Created by Amy Archambault, who teaches art at Holy Cross, the installation looks like a cross between a jungle gym and an architectural model.
“I was thinking about that gallery as a work space,” Archambault said. “I took ‘work’ as ‘working out,’ and took this twist on exercise.”
Occupying a corner of the gallery, “Live-work” consists of several platforms ascending like stairs in a space defined by a window, door, ladder and some curved sections of wall.
They are structures we use to define the spaces we live in, but they are arranged in a way that makes you wonder what this particular space is for.
“With the window, there’s a question of whether I am in the interior or exterior,” Archambault said. “I like creating this kind of confusion in the viewer.”
An adjoining platform, shaped like a bed, invites visitors to lie down and watch a version of an exercise video playing above it on the ceiling.
Archambault clustered these elements together in a way that she hopes will tempt the viewer to sit, lie or climb on and through them, defining its use in the process.
“This is the first interactive work I’ve done,” Archambault said. “People do want to touch and participate. It’s a space that invites the viewer to participate, with different levels of engagement.”
Gallery director Lucas Spivey is further encouraging audience participation by organizing time trials for the installation, which visitors can run through at a reception tonight from 6 to 9 at the gallery.

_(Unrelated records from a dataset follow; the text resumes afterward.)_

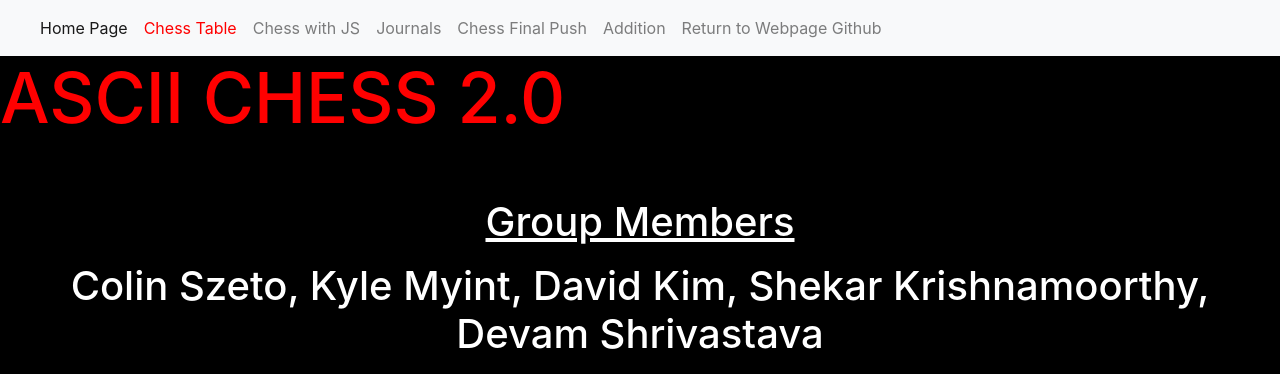
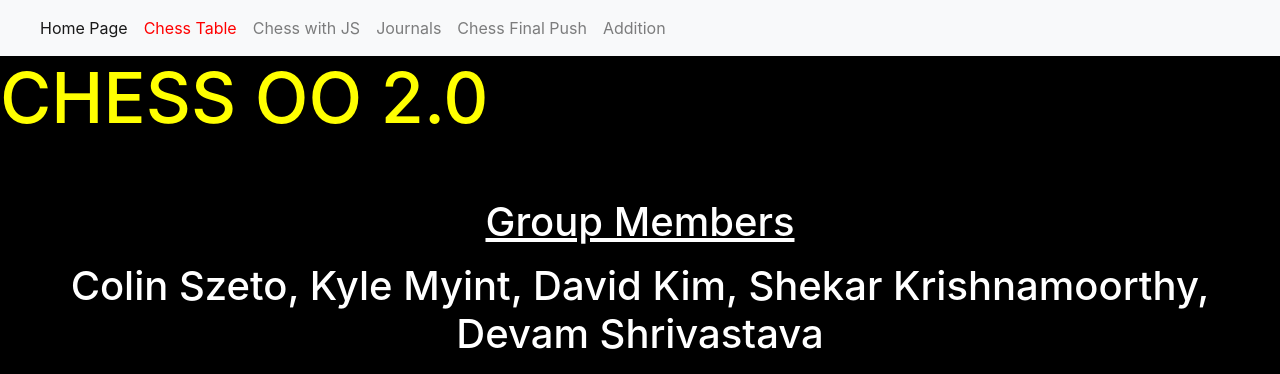
Before and after one commit to colin-szeto/Group-Portfolio, a Flask app: page / in a window 1280 px wide. Shown: the top 374 px of the page. Run offline with Flask 2, Linux system fonts and the light colour scheme; some libraries are stand-ins or nearby versions.

Commit message:
styled homepage and navbar better

```diff
--- a/templates/base.html
+++ b/templates/base.html
@@ -30,7 +30,7 @@
           <a class="nav-link" href="/project/index">Addition</a>
 
           <!--<a class="nav-link" href="yourName">What is my Name?</a>-->
-          <a class="nav-link" href="https://github.com/kolinbilly/Group-Portfolio/blob/master/README.md">Return to Webpage Github</a>
+          <a class="nav-link" href="https://github.com/kolinbilly/Group-Portfolio/blob/master/README.md"></a>
           <a class="nav-link" href="chessEmbed"></a>
 
         </div>
--- a/templates/home.html
+++ b/templates/home.html
@@ -25,13 +25,15 @@
 
     <body style="background-color:black;">
 
-      <h1 style = "color: red; font-size: 70px; padding-bottom: 50px">ASCII CHESS 2.0<h1>
+      <h1 style = "color: yellow; font-size: 70px; padding-bottom: 50px">CHESS OO 2.0<h1>
       <p style = "color: white; text-decoration: underline;"> Group Members </p>
       <p style = "color: white;"> Colin Szeto, Kyle Myint, David Kim, Shekar Krishnamoorthy, Devam Shrivastava </p>
       <p> </p>
       <p> </p>
       <p style = "color: white;"> Link to group plan: <a target = "_blank" href="https://docs.google.com/document/d/1ktGsDPl07wBa6YQvsGDCKAi1Bpz_exLEj0Y3ASh-fK0/edit">Project Doc</a></p>
-      <a class="nav-link code" style="color:red; margin:auto; text-align: center;" href="/project/chessMenu/" >Chess Table</a>
+          <p style = "color: white;"> Link to github: <a target = "_blank" href="https://github.com/kolinbilly/Group-Portfolio/blob/master/README.md">Project Doc</a></p>
+
+          <a class="nav-link code" style="font-size: 50px; color:red;padding-top: 0px; text-align: center;" href="/project/chessMenu/" >Chess Table</a>
 
 
           <img id = "background" src= "https://cdn.discordapp.com/attachments/763494337798471721/770163622549651486/most_expensive_chess_board_ever.png" alt = "expensive chess set">
```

Archambault played lacrosse at Holy Cross as an undergraduate, before studying studio art at the University of Pennsylvania, where she graduated with an MFA in 2011.